**EXERCISE:** Find the word "height" in the data, then copy each line where it is found.

• • • • • • •

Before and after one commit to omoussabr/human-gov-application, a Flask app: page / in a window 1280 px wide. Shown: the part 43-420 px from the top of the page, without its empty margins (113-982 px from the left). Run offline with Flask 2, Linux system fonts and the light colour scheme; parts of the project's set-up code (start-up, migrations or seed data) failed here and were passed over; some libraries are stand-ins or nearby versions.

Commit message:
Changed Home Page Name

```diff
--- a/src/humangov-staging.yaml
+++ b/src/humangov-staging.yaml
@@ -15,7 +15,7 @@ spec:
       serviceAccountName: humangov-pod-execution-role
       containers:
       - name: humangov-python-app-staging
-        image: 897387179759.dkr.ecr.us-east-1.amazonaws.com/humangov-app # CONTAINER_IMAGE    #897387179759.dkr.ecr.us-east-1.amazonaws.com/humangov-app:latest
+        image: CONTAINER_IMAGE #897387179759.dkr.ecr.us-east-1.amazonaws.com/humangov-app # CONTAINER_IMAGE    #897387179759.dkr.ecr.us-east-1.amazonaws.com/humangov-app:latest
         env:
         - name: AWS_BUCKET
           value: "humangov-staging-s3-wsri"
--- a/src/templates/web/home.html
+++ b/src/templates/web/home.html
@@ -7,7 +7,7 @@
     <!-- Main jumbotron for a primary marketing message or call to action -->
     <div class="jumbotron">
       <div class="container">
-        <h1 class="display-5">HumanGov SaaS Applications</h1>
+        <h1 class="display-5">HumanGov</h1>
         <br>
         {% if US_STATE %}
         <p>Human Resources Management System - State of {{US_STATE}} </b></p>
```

• • • • • • •

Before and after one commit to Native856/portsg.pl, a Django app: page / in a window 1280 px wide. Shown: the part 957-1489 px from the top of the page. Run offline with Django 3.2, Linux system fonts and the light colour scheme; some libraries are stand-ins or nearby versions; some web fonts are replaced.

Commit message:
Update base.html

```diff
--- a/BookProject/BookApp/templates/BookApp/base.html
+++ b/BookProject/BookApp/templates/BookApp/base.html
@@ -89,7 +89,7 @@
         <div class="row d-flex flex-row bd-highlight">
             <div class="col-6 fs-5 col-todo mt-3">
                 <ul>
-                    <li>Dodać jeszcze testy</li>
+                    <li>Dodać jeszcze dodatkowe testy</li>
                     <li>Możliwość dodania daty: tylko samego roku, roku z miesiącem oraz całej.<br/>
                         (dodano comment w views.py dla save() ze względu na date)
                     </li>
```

• • • • • • •

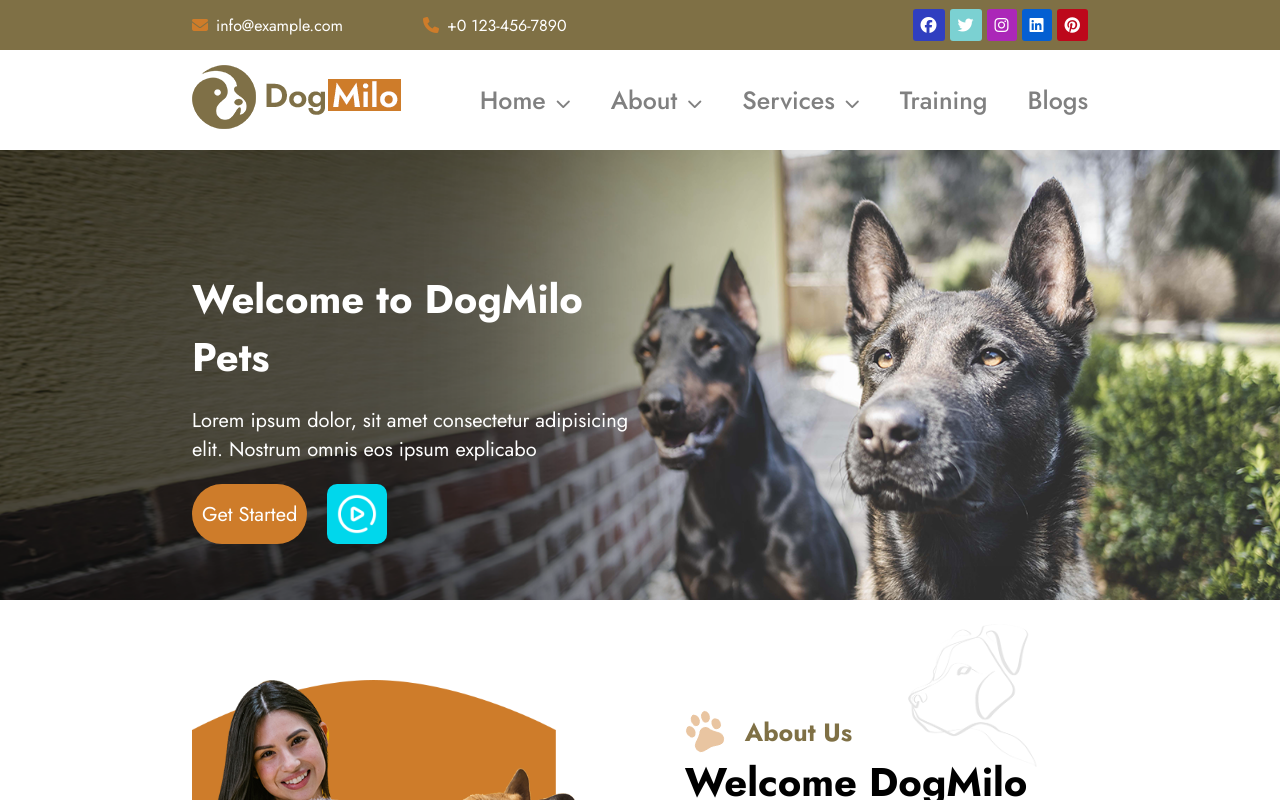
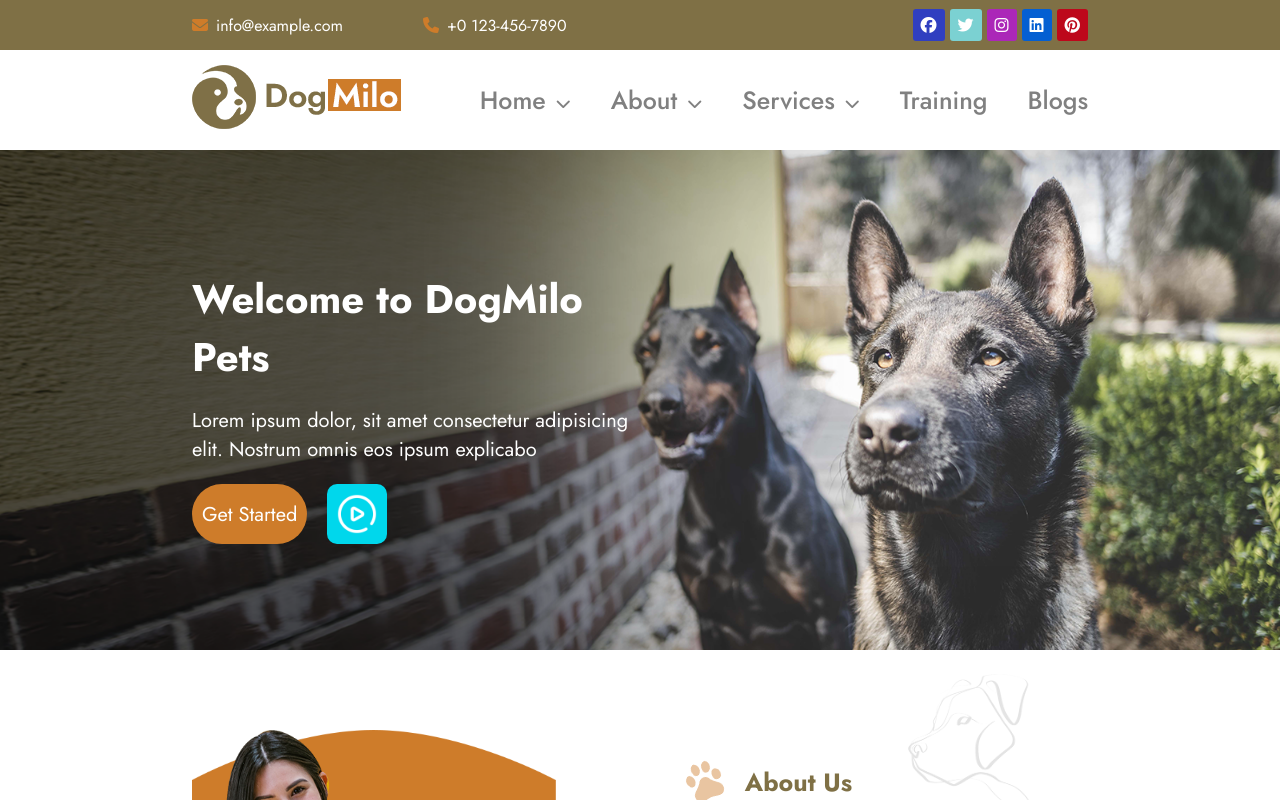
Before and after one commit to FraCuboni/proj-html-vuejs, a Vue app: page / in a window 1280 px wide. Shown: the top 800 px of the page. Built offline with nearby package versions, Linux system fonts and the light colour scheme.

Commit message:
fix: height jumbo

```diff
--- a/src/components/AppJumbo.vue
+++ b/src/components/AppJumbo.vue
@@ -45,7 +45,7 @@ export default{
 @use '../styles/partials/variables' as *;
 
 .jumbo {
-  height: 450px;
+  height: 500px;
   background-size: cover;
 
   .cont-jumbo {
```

• • • • • • •

**REPLY TO THE TASK:**
fix: height jumbo
-  height: 450px;
+  height: 500px;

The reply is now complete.